The soils of our terroir are rich in minerals, which makes for luxurious grassland, while the silts found in the uplands regulate the rainfall, which is also conducive to regular grass growth.
Today, the staple diet of our dairy cows comes from the meadows on which they graze for at least seven months of the year.
Producers have a particular fondness for the Normande breed, which is an excellent butter-maker, thanks to its milk that is rich in both fat and protein.
With a supply of fresh or preserved grass for consumption all year, a significant proportion of the breed can be kept in the geographical area.
A coastal terroir where soils of marine origin, combined with a mild and temperate climate, encourage the growth of grass that is bursting with mineral salts and carotenoids.
The cows here produce naturally rich milk and, as a result, butter with a unique flavour, creaminess and colour.
The yellow gold of Isigny Sainte-Mère
Butter has different forms, textures, colours and flavours.
Melted, mixed, kneaded, moulded, soft, creamy, firm, hot or cold, it can accompany all dishes and preparations and take on all shapes…
It also reminds us of the crackers or toast of our childhood.
- Its texture: The quality of the pasture gives a homogeneous stable fat rich in oleic matter, which leaves our Butter with an excellent soft and creamy texture. It is very spreadable.
- Its taste: Our butter has a creamy taste and a high iodine content, which comes from the proximity of the sea, its geological history and the type of soil, which is flooded by salt water in winter.
- Its flavours: It has flavours of fresh cream and hazelnut.
- Its colour: The presence of carotenes, precursors of vitamin A, in the lush grass of the region’s pastures, produces the natural buttercup colour of our butter. The fresh spring grass gives it a bright yellow colour and a softer texture. Depending on the season, PDO Isigny Butter will therefore not have the same colour, which is a sign of fine quality.
- Its benefits for human health: Our milk has a high mineral salt content, particularly sodium, and high concentrations of micronutrients. These are substances that are essential for healthy and balanced growth. It is also a source of vitamin A, contributing to the growth of bones and teeth, and protects against infection.
The production secrets of our PDO Isigny Butter
Over the centuries, the way in which we make our Butter has changed very little. The cream is churned to form small grains of butter, which are washed with pure water and then kneaded until a smooth texture is obtained.
To obtain this texture and the flavours that are so characteristic of our Isigny Butter, we carefully select the natural fermenting agents that give it all these qualities.
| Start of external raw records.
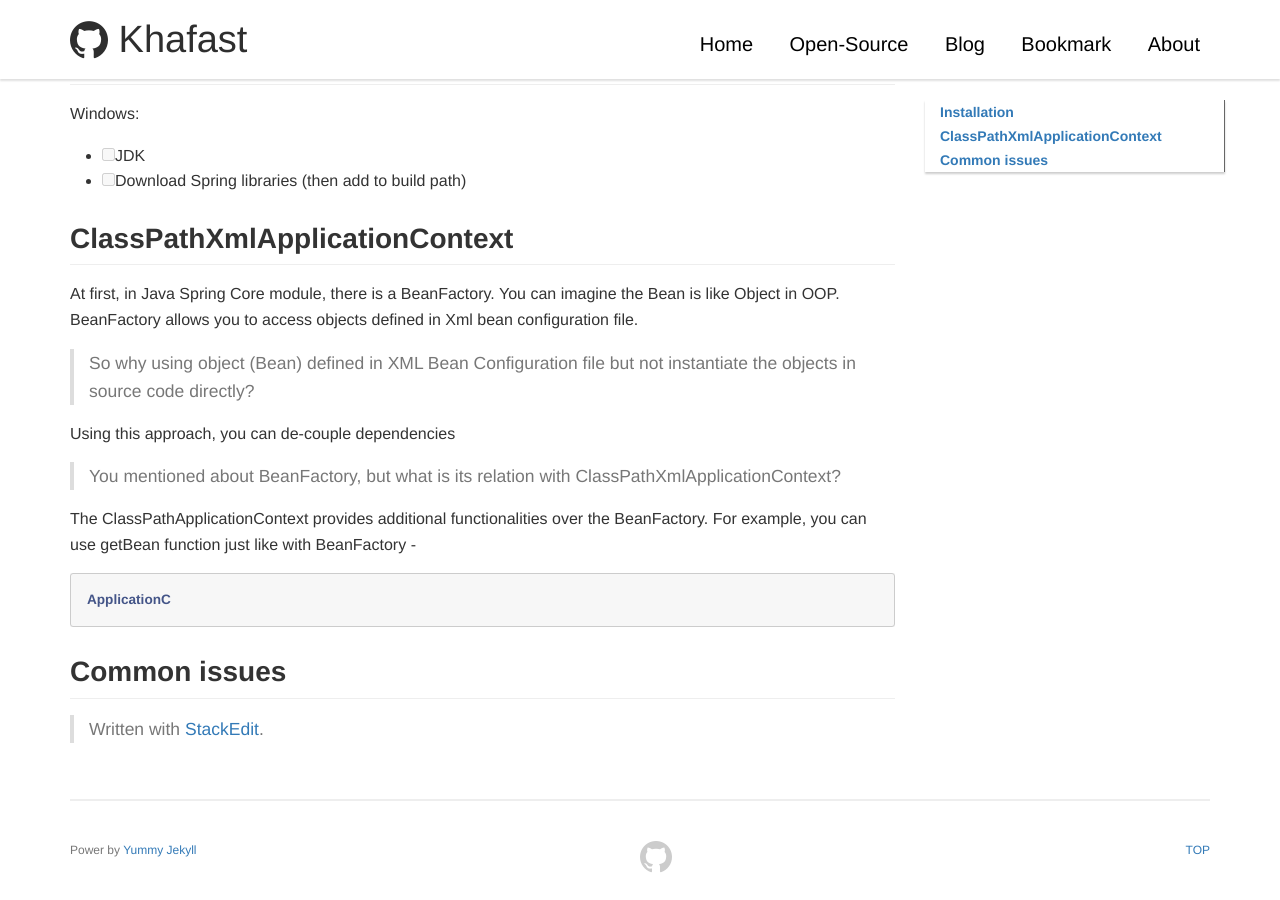
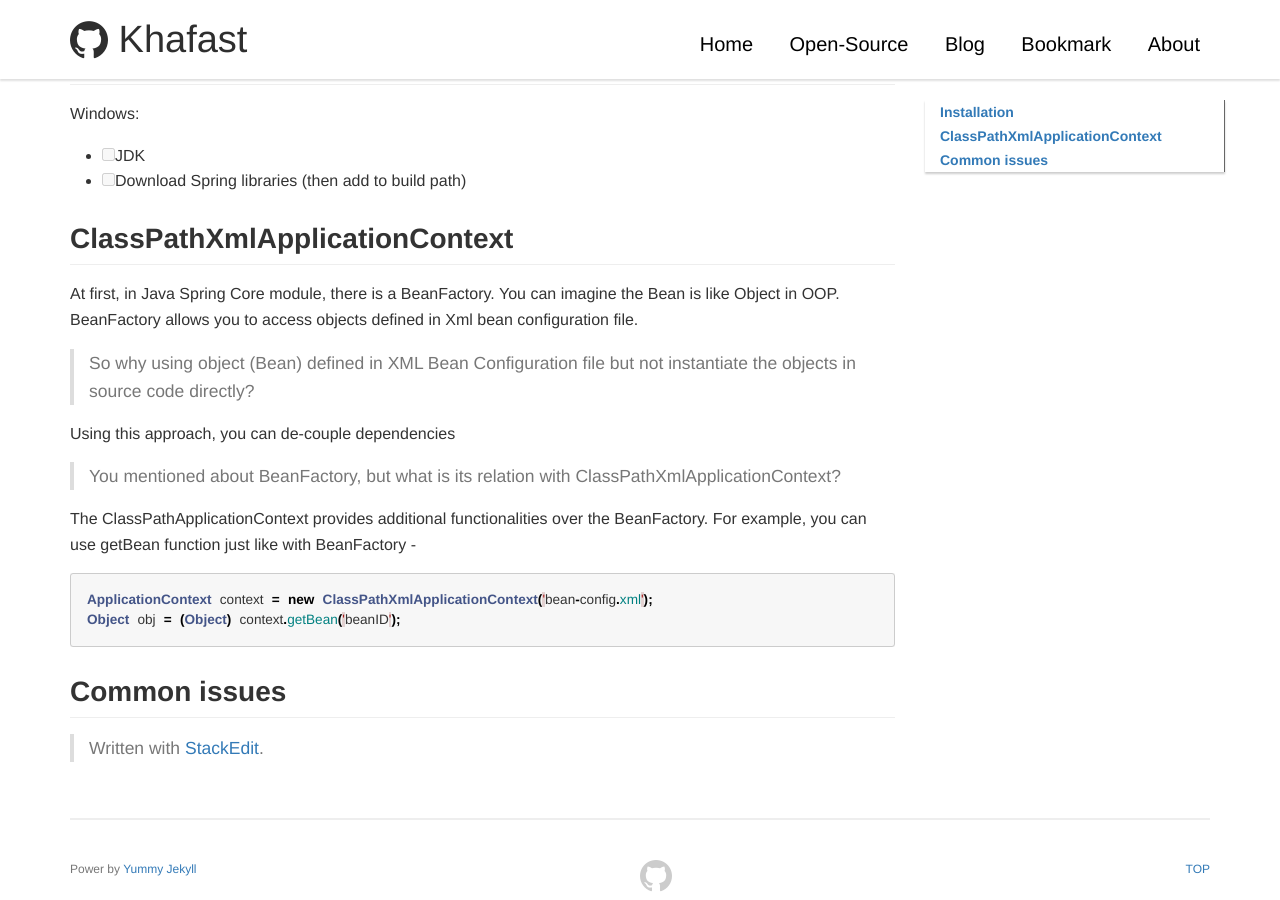
Before and after one commit to khafast/khafast.github.io, a Jekyll site: the page built from _posts/2018/2018-12-22-Overview-Java-Spring-MVC.md, in a window 1280 px wide and 900 px high, scrolled down 563 px. Built offline with Jekyll 4.4.1, drawn with Linux system fonts in a browser that asks for light colours; our own code applies the rules of GitHub Pages for plain Markdown files; comment, search, counter and statistics services are not loaded.

Commit message:
_posts/2018/2018-12-22-Overview-Java-Spring-MVC.md updated from https://stackedit.io/

````diff
--- a/_posts/2018/2018-12-22-Overview-Java-Spring-MVC.md
+++ b/_posts/2018/2018-12-22-Overview-Java-Spring-MVC.md
@@ -22,12 +22,13 @@ Using this approach, you can de-couple dependencies
 The ClassPathApplicationContext provides additional functionalities over the BeanFactory. For example, you can use getBean function just like with BeanFactory -
 
 ``` java
-ApplicationC
+ApplicationContext context = new ClassPathXmlApplicationContext('bean-config.xml');
+Object obj = (Object) context.getBean('beanID');
 ```
 
 ## Common issues
 
 > Written with [StackEdit](https://stackedit.io/).
 <!--stackedit_data:
-eyJoaXN0b3J5IjpbMjQyNjU4MjM1LDE0Njk3Mjc5MDhdfQ==
+eyJoaXN0b3J5IjpbMjAxOTYyODI5NSwxNDY5NzI3OTA4XX0=
 -->
````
These are the essential stages in making Isigny Butter:
- Skimming: the milk is separated into two components: the fat and the skimmed milk. The fat must be separated from the skimmed milk.
- Pasteurising the cream: this stage eliminates the germs that are naturally present in the cream.
- Addition of lactic fermenting agents so that the Butter develops all of its flavours and specific texture..
- Churning: to transform the Cream into Butter. During this stage, repeated vigorous mixing isolates the fat globules and binds them together to form grains of butter.
- Washing: to remove the buttermilk once and for all, the butter grains are washed in pure water.
- Kneading: this stage binds the butter grains together and homogenises the product, which is then moulded and packaged.
- Salting: to obtain salted butter, fine or coarse salt is added to the butter.
The signature of the terroir… Lactic fermenting agents, essential for making dairy products…
Lactic ferment agents selected by our Master Butter-Maker are added to the preparation.
These fermenting agents are taken from their original environment, the cradle of our long-standing know-how: the Isigny farms. They come from milk of a rare quality and are the signature of the terroir, guaranteeing the unique character of our Butter.
For decades, our Isigny Sainte-Mère Cooperative has been creating cultures and breeding its own lactic fermenting agents in order to preserve the particular character and complexity of the flavours of its products.